DALLAS — Danny Danon, Israel’s ambassador to the United Nations, spoke with optimism about his job when he met with 70 local supporters/investors of Israel Bonds last week. “We are winning at the U.N.,” Danon said. It’s a little surprising, considering how the agency has developed a reputation as being anti-Israel. In the past year, Danon said, the U.N. passed 22 resolutions against Israel, compared to one against Iran and one against Syria.
A trip to Israel is expected to be transformative for any Jew. For a group of 28 men from the Dallas area, a Jewish Women’s Renaissance Project MoMENtum trip in October delivered far more than just the wonders of visiting the Jewish state.

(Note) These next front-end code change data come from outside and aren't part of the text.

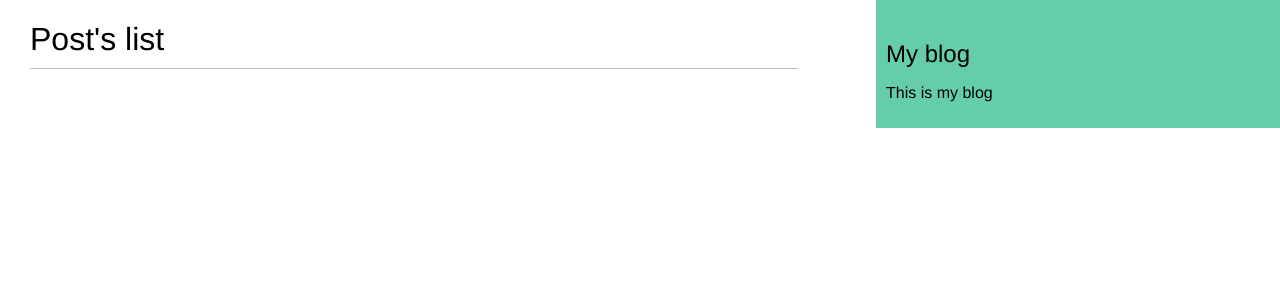
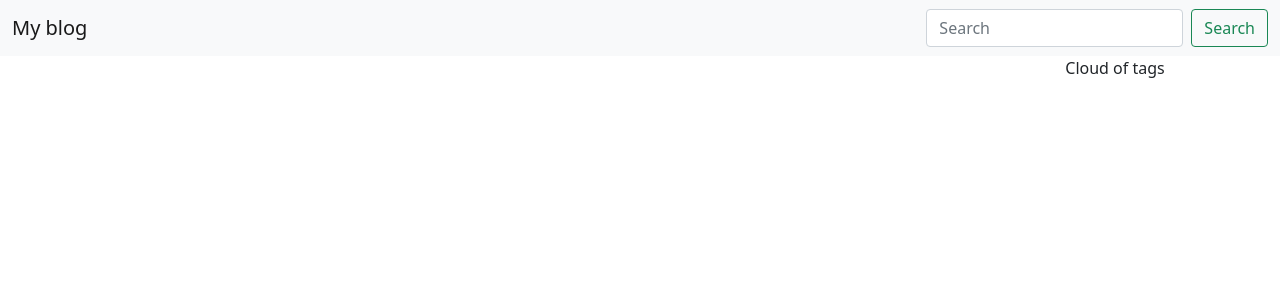
Before and after one commit to maninserg/blog_site, a Django app: page /blog/ in a window 1280 px wide. Shown: the top 300 px of the page. Run offline with Django 3.2, Linux system fonts and the light colour scheme; data that the repository does not hold is empty.

Commit message:
On bootstrap

```diff
--- a/blog/static/css/blog.css
+++ /dev/null
@@ -1,92 +0,0 @@
-body {
-    margin:0;
-    padding:0;
-    font-family:helvetica, sans-serif;
-}
-
-a {
-    color:#00abff;
-    text-decoration:none;
-}
-
-h1 {
-    font-weight:normal;
-    border-bottom:1px solid #bbb;
-    padding:0 0 10px 0;
-}
-
-h2 {
-    font-weight:normal;
-    margin:30px 0 0;
-}
-
-#content {
-    float:left;
-    width:60%;
-    padding:0 0 0 30px;
-}
-
-#sidebar {
-    float:right;
-    width:30%;
-    padding:10px;
-    background:#66CDAA;
-    height:100%;
-}
-
-p.date {
-    color:#ccc;
-    font-family: georgia, serif;
-    font-size: 12px;
-    font-style: italic;
-}
-
-/* pagination */
-.pagination {
-    margin:40px 0;
-    font-weight:bold;
-}
-
-/* forms */
-label {
-    float:left;
-    clear:both;
-    color:#333;
-    margin-bottom:4px;
-}
-input, textarea {
-    clear:both;
-    float:left;
-    margin:0 0 10px;
-    background:#ededed;
-    border:0;
-    padding:6px 10px;
-    font-size:12px;
-}
-input[type=submit] {
-    font-weight:bold;
-    background:#00abff;
-    color:#fff;
-    padding:10px 20px;
-    font-size:14px;
-    text-transform:uppercase;
-}
-.errorlist {
-    color:#cc0033;
-    float:left;
-    clear:both;
-    padding-left:10px;
-}
-
-/* comments */
-.comment {
-    padding:10px;
-}
-.comment:nth-child(even) {
-    background:#efefef;
-}
-.comment .info {
-    font-weight:bold;
-    font-size:12px;
-    color:#666;
-}
--- a/blog/templates/blog/base.html
+++ b/blog/templates/blog/base.html
@@ -1,17 +1,35 @@
-{% load static %}
 <!DOCTYPE html>
 <html>
 	<head>
 		<title>{% block title %}{% endblock %}</title>
-		<link href={% static 'css/blog.css' %} rel="stylesheet">
+		<link href="https://cdn.jsdelivr.net/npm/bootstrap@5.0.0-beta3/dist/css/bootstrap.min.css" rel="stylesheet" integrity="sha384-eOJMYsd53ii+scO/bJGFsiCZc+5NDVN2yr8+0RDqr0Ql0h+rP48ckxlpbzKgwra6" crossorigin="anonymous">
 	</head>
-	<body>
-		<div id="content">
+<body>
+<nav class="navbar navbar-expand-lg navbar-light bg-light">
+	<div class="container-fluid">
+		<a class="navbar-brand" href="#">My blog</a>
+		<button class="navbar-toggler" type="button" data-bs-toggle="collapse" data-bs-target="#navbarSupportedContent" aria-controls="navbarSupportedContent" aria-expanded="false" aria-label="Toggle navigation">
+			<span class="navbar-toggler-icon"></span>
+		</button>
+		<div class="collapse navbar-collapse" id="navbarSupportedContent">
+			<ul class="navbar-nav me-auto mb-2 mb-lg-0">
+			</ul>
+			<form class="d-flex">
+				<input class="form-control me-2" type="search" placeholder="Search" aria-label="Search">
+				<button class="btn btn-outline-success" type="submit">Search</button>
+			</form>
+		</div>
+	</div>
+</nav>
+
+<div class="container">
+	<div class="row justify-content-between">
+		<div class="col-10">
 			{% block content %}{% endblock %}
+                </div>
+		<div class="col-2">
+			<p class="text-center">Cloud of tags</p>
 		</div>
-		<div id="sidebar">
-			<h2>My blog</h2>
-			<p>This is my blog</p>
-		</div>
-	</body>
+	</div>
+</body>
 </html>
--- a/blog/templates/blog/post/list.html
+++ b/blog/templates/blog/post/list.html
@@ -1,12 +1,9 @@
 {% extends "blog/base.html" %}
 {% block title %}My blog{% endblock %}
 {% block content %}
-	<h1>Post's list</h1>
 	{% for post in posts %}
-	<h2>
 		<a href="{{ post.get_absolute_url }}">{{ post.title }}</a>
-	</h2>
-	<p class="date">Published {{ post.publish }} by {{ post.author }}</p>
-	{{ post.body|truncatewords:30|linebreaks }}
+		<p class="date">Published {{ post.publish }} by {{ post.author }}</p>
+		{{ post.body|truncatewords:30|linebreaks }}
 	{% endfor %}
 {% endblock %}
```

Kevin Pailet’s wife, Mahra, is on the JWRP board and convinced him to go. It wasn’t an easy sell. Kevin is on AIPAC’s national board and had been to Israel many times before, primarily on business or organizational trips.
Since PlayerUnknown’s Battlegrounds (PUBG) launched on Xbox One through the Xbox Game Preview program, it’s been awesome to see the excitement and passion on display from the Xbox community. Whether you’re streaming in the HypeZone on Mixer or battling for a chicken dinner with your squad, players on Xbox are helping build and improve the game on console.
Muck Rack makes it simple to find people, tweets, or articles that mention any name, keyword, company, hashtag etc. We've compiled this guide to help you make the most of your search.
Selecting a term
Start searching tweets, articles from media outlets, articles mentioned in tweets, journalists'
names, titles and bios with some suggested searches:
Companies or Topics (e.g. iPhone, Microsoft)
Phrases (e.g. "cloud computing") — use quotes to keep the terms together
Twitter handles (e.g. @username) — returns those who have mentioned or replied to
Names (e.g. "David Pogue")
Hashtags (e.g. #sxsw, #london2012)
Bio details (e.g. vegan, Olympics, father)
Muck Rack's Advanced Search allows for many boolean operators.
Find results that mention multiple specified terms, use AND or
+. For example, ensure each result contains both Elon Musk and Mark Zuckerberg by
searching Musk AND Zuckerberg or Musk + Zuckerberg.
Use the operators OR or , to broaden your search when you'd like either of
multiple terms to appear in results. (This is the default behavior of our search when no operators
are used). For example, results will contain either cake or cookie by searching cake OR cookie or cake,cookie
Use NOT or - to subtract results from your search. For
example, searching Disney will yield results about the Walt Disney Company as well as Walt Disney
World Resort. To exclude mentions of Disney World, search for Disney -World or Disney
When using one of these operators with a phrase, enclose it in quotation marks. For example, you can
find results about smartphones excluding Apple's iPhone 4S by searching smartphone -"iPhone
Exact case matching or punctuation
If you're searching for a brand name or keyword that relies on specific punctuation marks or capitalization, you can
find results that match your exact query by adding matchcase: before the keyword you're searching for, like matchcase:E*TRADE .
Use parentheses to separate multiple
boolean phrases. For example, to find journalists talking about having fun in Disney World or
Disneyland, search for ("disney world" OR disneyland) AND fun.
An asterisk can be used to search for any variation of a root word truncated by the asterisk. For example, searching for admin* will return results for administrator, administration, administer, administered, etc.
A near operator is an AND operator where you can control the distance between the words. You can vary the distance the near operation uses by adding a forward slash and number (between 0-99) such as strawberries NEAR/10 "whipped cream", which means the strawberries must exist within 10 words of "whipped cream".